Myrddin Wyllt (DNB00)
MYRDDIN Wyllt, i.e. the Mad (fl. 580?), Welsh poet, is in mediæval Welsh literature credited with the authorship of six poems printed in the ‘Myvyrian Archaiology,’ 2nd edit. pp. 104–18, 348. In two sets of the Triads he is styled Myrddin mab Morfryn, or ap Madog Morfryn (Myvyrian Archaiology, pp. 394, 411). The searching analysis of Thomas Stephens (Literature of the Kymry, 2nd edit. pp. 202–70), though needing revision in some of its details, has clearly shown that these Myrddin poems cannot be the work of any poet of the sixth century, and are in fact the product of the Welsh national revival of the twelfth and thirteenth. Stephens's assumption that the Myrddin Wyllt who is traditionally associated with the authorship of the poems is identical with Myrddin Emrys, i.e. Merlin or Merlinus Ambrosius [q. v.], the legendary enchanter, seems, on the other hand, improbable.
As early as the end of the twelfth century Giraldus Cambrensis sharply distinguishes ‘Merlinus Ambrosius’ (Myrddin Emrys), who was found at Carmarthen and prophesied before Vortigern, from another ‘Merlinus’ called ‘Silvester’ or ‘Celidonius,’ who came from the North (Albania), was a contemporary of Arthur, saw a horrible portent in the sky while fighting in a battle, and spent the rest of his days a madman in the woods.
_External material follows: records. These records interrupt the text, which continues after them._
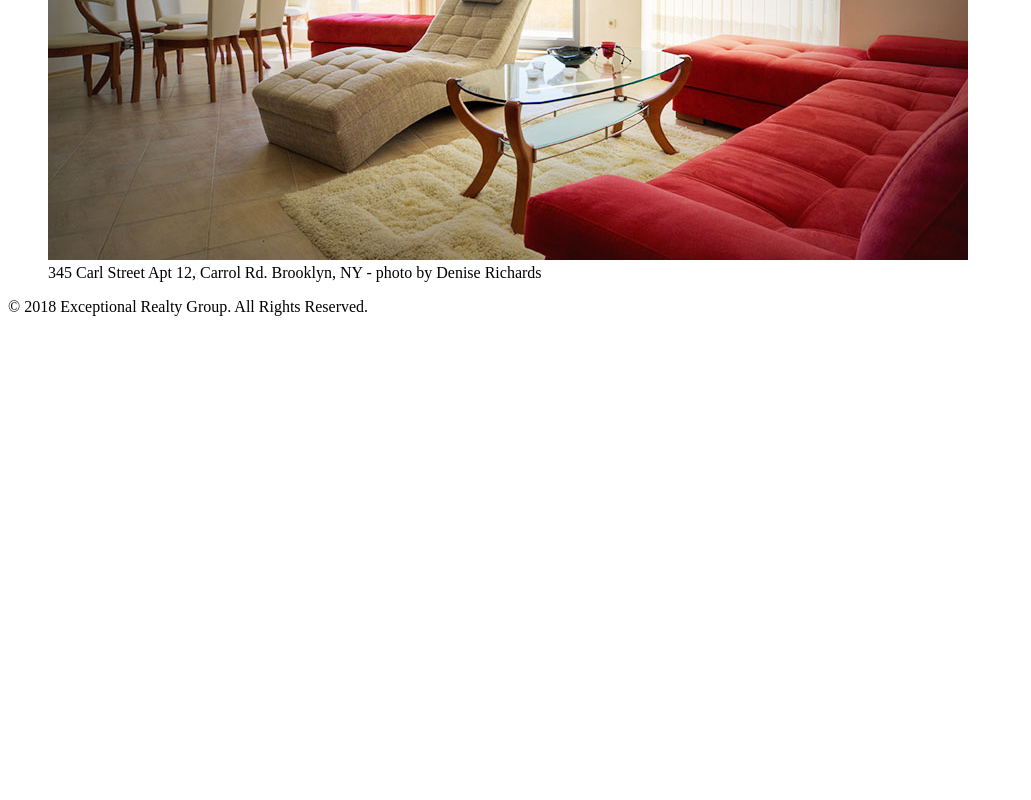
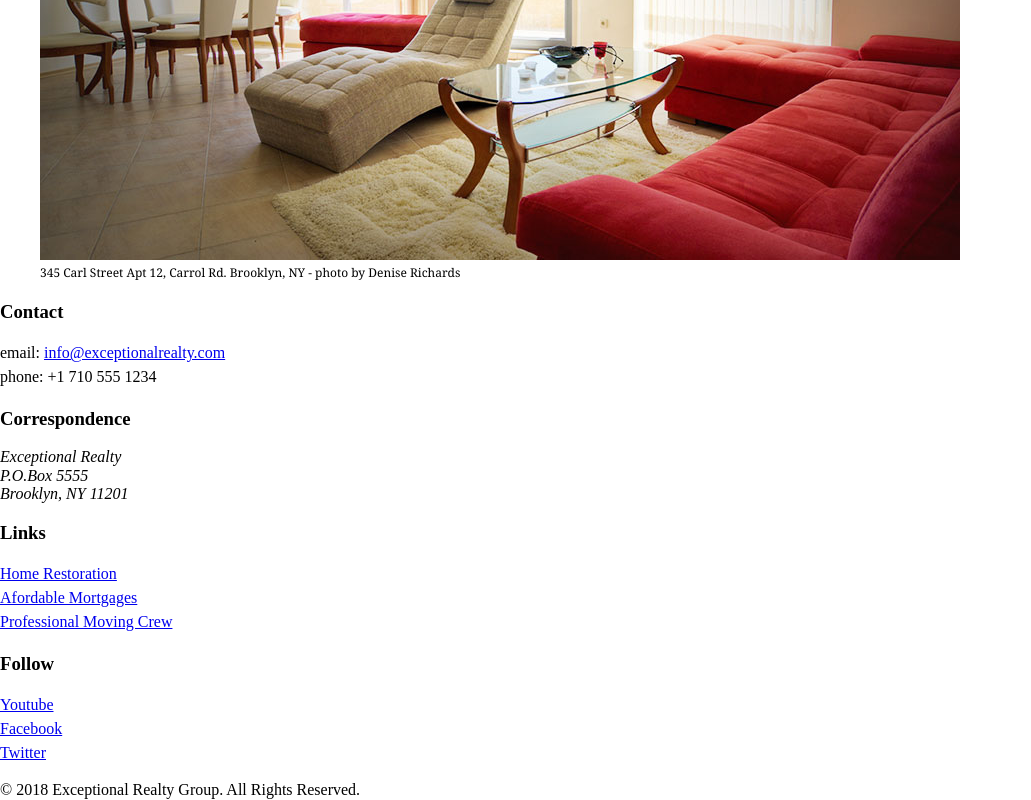
Before and after one commit to yuanxizhang/exceptional-realty, a plain HTML site: page index.html in a window 1280 px wide. Shown: the part 672-1472 px from the top of the page, without its empty margins (0-1031 px from the left). Before the commit the page ends 996 px from the top, so only its background shows below. Drawn offline with nearby package versions, Linux system fonts and the light colour scheme.

Commit message:
add external css file and connect it to project

```diff
--- a/css/style2.css
+++ b/css/style2.css
@@ -40,3 +40,16 @@
   background-color: #ddd;
   color: black;
 }
+
+P {
+  font-size: 1em;
+  line-height: 1.5em
+}
+
+figcaption {
+  Font-weight: normal;
+  font-size: 0.75em;
+  line-height: 1.5em;
+  font-family: Georgia, "New Rimes Roman", serif;
+  color: #000000;
+}
--- a/index.html
+++ b/index.html
@@ -8,7 +8,8 @@
 	<meta name="viewport" content="width=device-width, initial-scale=1.0">
 	<link href="https://fonts.googleapis.com/css?family=Monoton" rel="stylesheet">
 	<link rel="stylesheet" type="text/css" href="css/style2.css">
-
+	<link rel="stylesheet" href="https://cdnjs.cloudflare.com/ajax/libs/normalize/8.0.1/normalize.min.css">
+	<script src="https://cdnjs.cloudflare.com/ajax/libs/materialize/1.0.0/css/materialize.min.css"></script>
 	<title>Exceptional Realty Group - Luxury Homes - About</title>
 </head>
 <body>
@@ -52,6 +53,40 @@
       <figcaption>345 Carl Street Apt 12, Carrol Rd. Brooklyn, NY - photo by Denise Richards</figcaption>
     </figure>
   </section>
+  <section id="details">
+      <div>
+        <h3>Contact</h3>
+        <p>
+          email: <a href="mailto:info@exceptionalrealty.com">info@exceptionalrealty.com</a><br>
+          phone: +1 710 555 1234
+        </p>
+        <h3>Correspondence</h3>
+        <address>
+          Exceptional Realty<br>
+          P.O.Box 5555<br>
+          Brooklyn, NY 11201
+        </address>
+      </div>
+
+      <div>
+        <h3>Links</h3>
+        <p>
+          <a href="#" target="_blank">Home Restoration</a><br>
+          <a href="#" target="_blank">Afordable Mortgages</a><br>
+          <a href="#" target="_blank">Professional Moving Crew</a>
+        </p>
+      </div>
+
+      <div>
+        <h3>Follow</h3>
+        <p>
+          <a href="#" target="_blank">Youtube</a><br>
+          <a href="#" target="_blank">Facebook</a><br>
+          <a href="#" target="_blank">Twitter</a>
+        </p>
+      </div>
+  </section>
+
 	<footer>
     &copy; 2018 Exceptional Realty Group. All Rights Reserved.
   </footer>
```
Also changed, not shown: contact.html (+2 -0 lines), market-report.html (+2 -0 lines), new-properties.html (+2 -0 lines), real-estate-listings.html (+2 -0 lines).
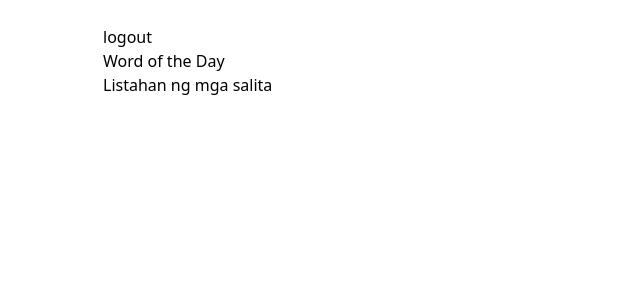
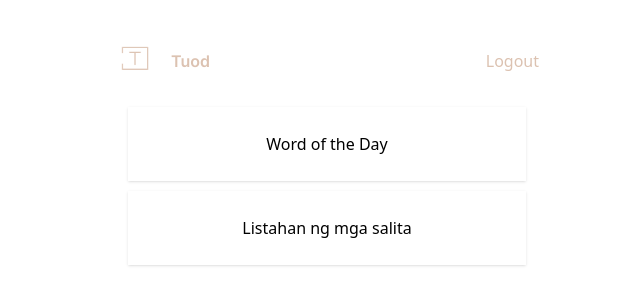
Before and after one commit to smurfedGitHubIO/Tuod, a SvelteKit app: page /dashboard in a window 1280 px wide. Shown: the top 300 px of the page, without its empty margins (313-953 px from the left). Built offline with nearby package versions, Linux system fonts and the light colour scheme.

Commit message:
feat: add dashboard css

```diff
--- a/src/components/LinkButton.svelte
+++ b/src/components/LinkButton.svelte
@@ -4,12 +4,9 @@
   export let label;
   export let route;
 
-  const handleOnClick = () => {
-    goto(route);
-  }
 </script>
 
 <!-- svelte-ignore a11y-click-events-have-key-events -->
-<div on:click={() => handleOnClick()}>
+<a href={route}>
   {label}
-</div>
+</a>
--- a/src/routes/(app)/+layout.svelte
+++ b/src/routes/(app)/+layout.svelte
@@ -6,8 +6,5 @@
 </script>
 
 <div class="flex flex-col h-screen m-auto max-w-md">
-  <div>
-    <button on:click={() => handleLogout()}>logout</button>
-  </div>
-  <slot />
+	<slot />
 </div>
--- a/src/routes/(app)/dashboard/+page.svelte
+++ b/src/routes/(app)/dashboard/+page.svelte
@@ -17,13 +17,38 @@
       wordsStore.update(x => words);
     }
   );
+
+  import { goto } from '$app/navigation';
+  const handleLogout = () => {
+    goto('/');
+  }
 </script>
 
+<div class="flex justify-between mx-3 my-4 db-nav">
+  <div class="flex items-center text-primary">
+    <div class="rounded mr-4">
+      <img src="./Logo.png" alt="profile" class="w-10 h-10" />
+    </div>
+    <div class="font-primary font-semibold text-header5">
+      Tuod
+    </div>
+  </div>
+  <div class="flex items-center text-primary">
+    <button on:click={() => handleLogout()}>Logout</button>
+  </div>
+</div>
 <div>
-  <div>
+  <div class="shadow hover:shadow-lg main-box text-center">
     <LinkButton label="Word of the Day" route='/wordoftheday'/>
   </div>
-  <div>
+  <div class="shadow hover:shadow-lg main-box text-center">
     <LinkButton label="Listahan ng mga salita" route='/words'/>
   </div>
 </div>
+
+<style>
+  .main-box {
+    padding: 25px;
+    margin: 10px 25px 10px 25px;
+  }
+</style>
```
Each of the two legends appears to deal with a different person, and while it is the former legend which Geoffrey of Monmouth, in the ‘Historia Regum Britanniæ,’ connects with Merlin the enchanter, the latter legend supplies the basis of the ‘Vita Merlini,’ a work also attributed to Geoffrey. There is reason to believe, however, that Myrddin Wyllt was in no way connected with either of these Merlins, and that he may be identified with another person, who was probably called in his own lifetime Llallogan. Jocelyn of Furness, in his ‘Life of St. Kentigern’ (end of twelfth century), says that there was at the court of Rhydderch Hael, king of the Strathclyde Britons about 580, a fool named Laloicen, who had the gift of prophecy; and another fragment of a life of the same saint adds that some identified Laloicen with Merlin (Cymmrodor, xi. 47). Accordingly, in the dialogue entitled ‘Cyfoesi Myrddin a Gwenddydd ei Chwaer’ (Myvyrian Archaiology, 2nd edit. pp. 108–15), Gwenddydd addresses her brother (Myrddin or Merlin) as ‘Llallogan.’ It is not too much to assume that a bard named Llallogan lost his wits in connection with the battle of Arderydd (fought about 573, and traditionally associated with Myrddin Wyllt), and, wandering in the forest, was subsequently revered as a seer and prophet.[Myvyrian Archaiology; Stephens's Literature of the Kymry; Giraldus Cambrensis' Itinerarium Cambriæ; cf. art. on Merlin.]